Write out every entry below word for word, leaving nothing out.

Recorded data:
◇ ◇ ◇

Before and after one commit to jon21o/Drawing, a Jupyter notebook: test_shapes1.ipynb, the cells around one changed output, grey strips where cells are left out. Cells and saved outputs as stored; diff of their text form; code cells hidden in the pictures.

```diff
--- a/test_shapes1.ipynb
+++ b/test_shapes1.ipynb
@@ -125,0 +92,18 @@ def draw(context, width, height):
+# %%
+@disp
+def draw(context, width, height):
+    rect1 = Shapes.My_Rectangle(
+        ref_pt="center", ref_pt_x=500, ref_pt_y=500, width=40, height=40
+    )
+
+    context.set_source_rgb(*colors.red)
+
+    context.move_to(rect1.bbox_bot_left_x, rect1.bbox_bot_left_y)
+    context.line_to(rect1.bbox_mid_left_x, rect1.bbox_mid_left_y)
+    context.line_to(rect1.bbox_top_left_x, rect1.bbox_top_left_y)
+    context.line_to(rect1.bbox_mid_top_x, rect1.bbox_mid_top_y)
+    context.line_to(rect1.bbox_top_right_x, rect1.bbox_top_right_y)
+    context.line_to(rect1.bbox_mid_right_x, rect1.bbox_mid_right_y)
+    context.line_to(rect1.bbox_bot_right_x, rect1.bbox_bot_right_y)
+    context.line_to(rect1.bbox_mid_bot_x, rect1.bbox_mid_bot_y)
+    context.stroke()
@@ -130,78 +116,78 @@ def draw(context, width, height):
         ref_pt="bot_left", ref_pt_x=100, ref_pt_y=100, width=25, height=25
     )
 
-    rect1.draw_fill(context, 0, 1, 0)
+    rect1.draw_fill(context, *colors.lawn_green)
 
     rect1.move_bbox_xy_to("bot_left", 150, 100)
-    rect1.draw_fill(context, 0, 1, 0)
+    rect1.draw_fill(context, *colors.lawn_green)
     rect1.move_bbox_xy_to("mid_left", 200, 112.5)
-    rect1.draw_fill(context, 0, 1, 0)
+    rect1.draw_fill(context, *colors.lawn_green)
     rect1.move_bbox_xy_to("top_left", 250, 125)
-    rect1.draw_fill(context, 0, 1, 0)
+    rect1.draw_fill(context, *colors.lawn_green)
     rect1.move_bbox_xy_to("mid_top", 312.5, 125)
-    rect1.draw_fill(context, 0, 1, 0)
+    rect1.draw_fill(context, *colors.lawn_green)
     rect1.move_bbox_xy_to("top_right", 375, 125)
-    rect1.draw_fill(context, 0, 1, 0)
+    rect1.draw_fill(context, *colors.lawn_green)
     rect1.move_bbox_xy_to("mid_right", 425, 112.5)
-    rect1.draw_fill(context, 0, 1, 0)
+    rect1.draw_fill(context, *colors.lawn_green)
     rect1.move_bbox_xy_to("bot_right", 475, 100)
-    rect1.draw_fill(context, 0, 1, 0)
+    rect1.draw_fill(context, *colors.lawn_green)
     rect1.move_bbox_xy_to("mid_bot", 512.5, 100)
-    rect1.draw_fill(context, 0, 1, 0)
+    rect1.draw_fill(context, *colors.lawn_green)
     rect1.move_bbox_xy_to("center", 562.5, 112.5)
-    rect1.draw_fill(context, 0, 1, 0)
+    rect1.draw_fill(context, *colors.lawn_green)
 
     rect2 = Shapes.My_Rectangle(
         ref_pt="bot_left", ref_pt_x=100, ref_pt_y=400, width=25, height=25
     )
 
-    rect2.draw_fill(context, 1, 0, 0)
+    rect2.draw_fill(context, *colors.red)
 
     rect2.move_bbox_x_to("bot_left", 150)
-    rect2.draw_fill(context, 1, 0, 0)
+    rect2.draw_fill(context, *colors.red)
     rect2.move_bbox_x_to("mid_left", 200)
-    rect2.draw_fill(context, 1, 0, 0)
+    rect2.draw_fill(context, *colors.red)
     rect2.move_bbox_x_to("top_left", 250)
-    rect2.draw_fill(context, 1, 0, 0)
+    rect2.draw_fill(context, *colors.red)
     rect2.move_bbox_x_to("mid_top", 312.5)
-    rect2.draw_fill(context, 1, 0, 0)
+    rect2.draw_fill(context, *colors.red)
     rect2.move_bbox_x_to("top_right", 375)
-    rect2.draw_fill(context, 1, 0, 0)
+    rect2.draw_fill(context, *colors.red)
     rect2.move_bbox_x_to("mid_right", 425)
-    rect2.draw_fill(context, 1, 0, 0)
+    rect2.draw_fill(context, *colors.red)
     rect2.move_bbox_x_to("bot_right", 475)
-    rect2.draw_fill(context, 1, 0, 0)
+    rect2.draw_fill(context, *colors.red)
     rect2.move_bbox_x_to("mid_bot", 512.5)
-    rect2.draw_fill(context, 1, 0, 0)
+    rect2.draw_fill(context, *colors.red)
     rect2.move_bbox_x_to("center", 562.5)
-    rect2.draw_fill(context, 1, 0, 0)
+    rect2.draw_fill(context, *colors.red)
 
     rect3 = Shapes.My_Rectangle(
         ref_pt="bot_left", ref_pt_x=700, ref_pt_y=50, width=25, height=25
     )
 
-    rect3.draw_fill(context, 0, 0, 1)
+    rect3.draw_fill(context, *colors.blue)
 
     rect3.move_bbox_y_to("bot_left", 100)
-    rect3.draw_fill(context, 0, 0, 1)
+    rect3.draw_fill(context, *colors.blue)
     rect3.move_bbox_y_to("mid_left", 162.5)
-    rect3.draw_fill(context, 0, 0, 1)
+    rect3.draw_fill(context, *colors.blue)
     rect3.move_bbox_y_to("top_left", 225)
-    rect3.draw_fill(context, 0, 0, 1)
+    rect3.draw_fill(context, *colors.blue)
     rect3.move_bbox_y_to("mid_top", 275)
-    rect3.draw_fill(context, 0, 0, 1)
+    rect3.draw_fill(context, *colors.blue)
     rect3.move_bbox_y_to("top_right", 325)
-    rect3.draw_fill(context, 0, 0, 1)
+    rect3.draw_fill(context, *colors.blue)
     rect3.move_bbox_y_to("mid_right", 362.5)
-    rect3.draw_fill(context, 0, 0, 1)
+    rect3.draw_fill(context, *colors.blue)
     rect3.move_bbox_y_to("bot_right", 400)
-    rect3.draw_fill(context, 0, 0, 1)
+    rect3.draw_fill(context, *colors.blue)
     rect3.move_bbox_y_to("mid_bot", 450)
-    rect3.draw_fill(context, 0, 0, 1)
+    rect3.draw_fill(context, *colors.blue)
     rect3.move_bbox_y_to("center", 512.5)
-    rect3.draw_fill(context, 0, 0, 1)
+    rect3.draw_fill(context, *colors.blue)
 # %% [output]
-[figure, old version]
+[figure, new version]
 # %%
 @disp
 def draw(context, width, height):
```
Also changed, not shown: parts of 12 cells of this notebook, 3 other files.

◇ ◇ ◇

• _Worked solution_:
Before and after one commit to jon21o/Drawing, a Jupyter notebook: test_shapes1.ipynb, the cells around one changed output, grey strips where cells are left out. Cells and saved outputs as stored; diff of their text form; code cells hidden in the pictures.

```diff
--- a/test_shapes1.ipynb
+++ b/test_shapes1.ipynb
@@ -125,0 +92,18 @@ def draw(context, width, height):
+# %%
+@disp
+def draw(context, width, height):
+    rect1 = Shapes.My_Rectangle(
+        ref_pt="center", ref_pt_x=500, ref_pt_y=500, width=40, height=40
+    )
+
+    context.set_source_rgb(*colors.red)
+
+    context.move_to(rect1.bbox_bot_left_x, rect1.bbox_bot_left_y)
+    context.line_to(rect1.bbox_mid_left_x, rect1.bbox_mid_left_y)
+    context.line_to(rect1.bbox_top_left_x, rect1.bbox_top_left_y)
+    context.line_to(rect1.bbox_mid_top_x, rect1.bbox_mid_top_y)
+    context.line_to(rect1.bbox_top_right_x, rect1.bbox_top_right_y)
+    context.line_to(rect1.bbox_mid_right_x, rect1.bbox_mid_right_y)
+    context.line_to(rect1.bbox_bot_right_x, rect1.bbox_bot_right_y)
+    context.line_to(rect1.bbox_mid_bot_x, rect1.bbox_mid_bot_y)
+    context.stroke()
@@ -130,78 +116,78 @@ def draw(context, width, height):
         ref_pt="bot_left", ref_pt_x=100, ref_pt_y=100, width=25, height=25
     )
 
-    rect1.draw_fill(context, 0, 1, 0)
+    rect1.draw_fill(context, *colors.lawn_green)
 
     rect1.move_bbox_xy_to("bot_left", 150, 100)
-    rect1.draw_fill(context, 0, 1, 0)
+    rect1.draw_fill(context, *colors.lawn_green)
     rect1.move_bbox_xy_to("mid_left", 200, 112.5)
-    rect1.draw_fill(context, 0, 1, 0)
+    rect1.draw_fill(context, *colors.lawn_green)
     rect1.move_bbox_xy_to("top_left", 250, 125)
-    rect1.draw_fill(context, 0, 1, 0)
+    rect1.draw_fill(context, *colors.lawn_green)
     rect1.move_bbox_xy_to("mid_top", 312.5, 125)
-    rect1.draw_fill(context, 0, 1, 0)
+    rect1.draw_fill(context, *colors.lawn_green)
     rect1.move_bbox_xy_to("top_right", 375, 125)
-    rect1.draw_fill(context, 0, 1, 0)
+    rect1.draw_fill(context, *colors.lawn_green)
     rect1.move_bbox_xy_to("mid_right", 425, 112.5)
-    rect1.draw_fill(context, 0, 1, 0)
+    rect1.draw_fill(context, *colors.lawn_green)
     rect1.move_bbox_xy_to("bot_right", 475, 100)
-    rect1.draw_fill(context, 0, 1, 0)
+    rect1.draw_fill(context, *colors.lawn_green)
     rect1.move_bbox_xy_to("mid_bot", 512.5, 100)
-    rect1.draw_fill(context, 0, 1, 0)
+    rect1.draw_fill(context, *colors.lawn_green)
     rect1.move_bbox_xy_to("center", 562.5, 112.5)
-    rect1.draw_fill(context, 0, 1, 0)
+    rect1.draw_fill(context, *colors.lawn_green)
 
     rect2 = Shapes.My_Rectangle(
         ref_pt="bot_left", ref_pt_x=100, ref_pt_y=400, width=25, height=25
     )
 
-    rect2.draw_fill(context, 1, 0, 0)
+    rect2.draw_fill(context, *colors.red)
 
     rect2.move_bbox_x_to("bot_left", 150)
-    rect2.draw_fill(context, 1, 0, 0)
+    rect2.draw_fill(context, *colors.red)
     rect2.move_bbox_x_to("mid_left", 200)
-    rect2.draw_fill(context, 1, 0, 0)
+    rect2.draw_fill(context, *colors.red)
     rect2.move_bbox_x_to("top_left", 250)
-    rect2.draw_fill(context, 1, 0, 0)
+    rect2.draw_fill(context, *colors.red)
     rect2.move_bbox_x_to("mid_top", 312.5)
-    rect2.draw_fill(context, 1, 0, 0)
+    rect2.draw_fill(context, *colors.red)
     rect2.move_bbox_x_to("top_right", 375)
-    rect2.draw_fill(context, 1, 0, 0)
+    rect2.draw_fill(context, *colors.red)
     rect2.move_bbox_x_to("mid_right", 425)
-    rect2.draw_fill(context, 1, 0, 0)
+    rect2.draw_fill(context, *colors.red)
     rect2.move_bbox_x_to("bot_right", 475)
-    rect2.draw_fill(context, 1, 0, 0)
+    rect2.draw_fill(context, *colors.red)
     rect2.move_bbox_x_to("mid_bot", 512.5)
-    rect2.draw_fill(context, 1, 0, 0)
+    rect2.draw_fill(context, *colors.red)
     rect2.move_bbox_x_to("center", 562.5)
-    rect2.draw_fill(context, 1, 0, 0)
+    rect2.draw_fill(context, *colors.red)
 
     rect3 = Shapes.My_Rectangle(
         ref_pt="bot_left", ref_pt_x=700, ref_pt_y=50, width=25, height=25
     )
 
-    rect3.draw_fill(context, 0, 0, 1)
+    rect3.draw_fill(context, *colors.blue)
 
     rect3.move_bbox_y_to("bot_left", 100)
-    rect3.draw_fill(context, 0, 0, 1)
+    rect3.draw_fill(context, *colors.blue)
     rect3.move_bbox_y_to("mid_left", 162.5)
-    rect3.draw_fill(context, 0, 0, 1)
+    rect3.draw_fill(context, *colors.blue)
     rect3.move_bbox_y_to("top_left", 225)
-    rect3.draw_fill(context, 0, 0, 1)
+    rect3.draw_fill(context, *colors.blue)
     rect3.move_bbox_y_to("mid_top", 275)
-    rect3.draw_fill(context, 0, 0, 1)
+    rect3.draw_fill(context, *colors.blue)
     rect3.move_bbox_y_to("top_right", 325)
-    rect3.draw_fill(context, 0, 0, 1)
+    rect3.draw_fill(context, *colors.blue)
     rect3.move_bbox_y_to("mid_right", 362.5)
-    rect3.draw_fill(context, 0, 0, 1)
+    rect3.draw_fill(context, *colors.blue)
     rect3.move_bbox_y_to("bot_right", 400)
-    rect3.draw_fill(context, 0, 0, 1)
+    rect3.draw_fill(context, *colors.blue)
     rect3.move_bbox_y_to("mid_bot", 450)
-    rect3.draw_fill(context, 0, 0, 1)
+    rect3.draw_fill(context, *colors.blue)
     rect3.move_bbox_y_to("center", 512.5)
-    rect3.draw_fill(context, 0, 0, 1)
+    rect3.draw_fill(context, *colors.blue)
 # %% [output]
-[figure, old version]
+[figure, new version]
 # %%
 @disp
 def draw(context, width, height):
```
Also changed, not shown: parts of 12 cells of this notebook, 3 other files.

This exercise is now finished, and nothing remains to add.